LAST STATE PRISON GUARD IN OPERATION BLIND JUSTICE SENTENCED
Wifredo A. Ferrer, United States Attorney for the Southern District of Florida, John V. Gillies, Special Agent in Charge, Federal Bureau of Investigation (FBI), Miami Field Office, and Rick Bradshaw, Sheriff, Palm Beach County Sheriff’s Office, announce yesterday’s sentencing of the last defendant in Operation Blind Justice, a joint federal, state and local law enforcement undercover public corruption investigation of Florida State Prison guards. Defendant Jerry Thicklin, of Clewiston, Florida was sentenced by U.S. District Court Judge Kenneth A. Marra to 33 months in prison, to be followed by three years of supervised release. Thicklin previously pled guilty to one count of conspiracy to possess with intent to distribute cocaine, in violation of Title 21, United States Code, Section 846.
The sentencing of Thicklin brought Operation Blind Justice to a successful conclusion. During the investigation, FBI undercover agents represented to the defendants that they were members of a purported drug trafficking group, interested in having the defendants protect and facilitate the undercover agents’ drug trafficking operation in exchange for cash payments. As discussed during the various guilty pleas, undercover federal and state and local law enforcement agents posed as drug traffickers, and paid each of the defendants to carry multi-kilogram quantities of cocaine from Miami to West Palm Beach in exchange for cash payments of $5,000. Undercover meetings, the delivery of sham cocaine, and the payment of cash bribes were all recorded by law enforcement using digital audio and video equipment; all of the defendants wore official clothing during the time of the nine separate drug transportation episodes. None of the sham cocaine was ever smuggled into any state prison facility.

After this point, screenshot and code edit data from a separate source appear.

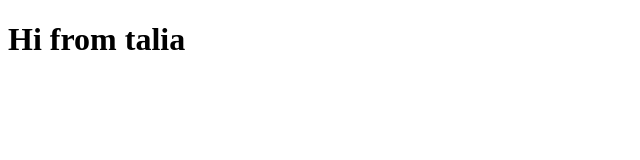
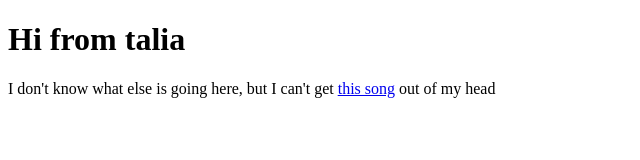
Before and after one commit to notsydneylloyd/waylandgwc.github.io, a plain HTML site: page team/talia.html in a window 1280 px wide. Shown: the whole page, without its empty margins (0-640 px from the left). Drawn offline with Linux system fonts and the light colour scheme.

Commit message:
Added a link

```diff
--- a/team/talia.html
+++ b/team/talia.html
@@ -5,5 +5,6 @@
 	</head>
 	<body>
 		<h1 style="font-family: Times New Roman">Hi from talia</h1>
+		<p>I don't know what else is going here, but I can't get <a href="https://www.youtube.com/watch?v=emnKi7Hd0rw">this song</a> out of my head</p>
 	</body>
 </html>
```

The investigation that began at the request of the Florida Department of Corrections into alleged smuggling of contraband into Glades Correctional Institute by state employees. The undercover operation that resulted in the charges against Thicklin also led to charges against guards at Moore Haven Correctional at Moore Haven, Hendry County, Florida. In February 2010, sixteen individuals, including 13 corrections officers, were charged in United States v. Latess Hill, et al., Case No. 10-80019-Cr-Middlebrooks. Three defendants posed as actual guards in order to participate in transporting what they thought was cocaine.
In total, nineteen defendants pled guilty and were sentenced for their participation in this operation. Sentences ranged from 30 to 57 months.
Mr. Ferrer commended the investigative efforts of the Federal Bureau of Investigation and the Palm Beach County Sheriff’s Office. Mr. Ferrer also acknowledged the outstanding cooperation of the Florida Department of Corrections. The case was prosecuted by Assistant U.S. Attorneys Stephen Carlton and Julia Paylor.
A copy of this press release may be found on the website of the United States Attorney's Office for the Southern District of Florida at http://www.usdoj.gov/usao/fls. Related court documents and information may be found on the website of the District Court for the Southern District of Florida at http://www.flsd.uscourts.gov or on http://pacer.flsd.uscourts.gov.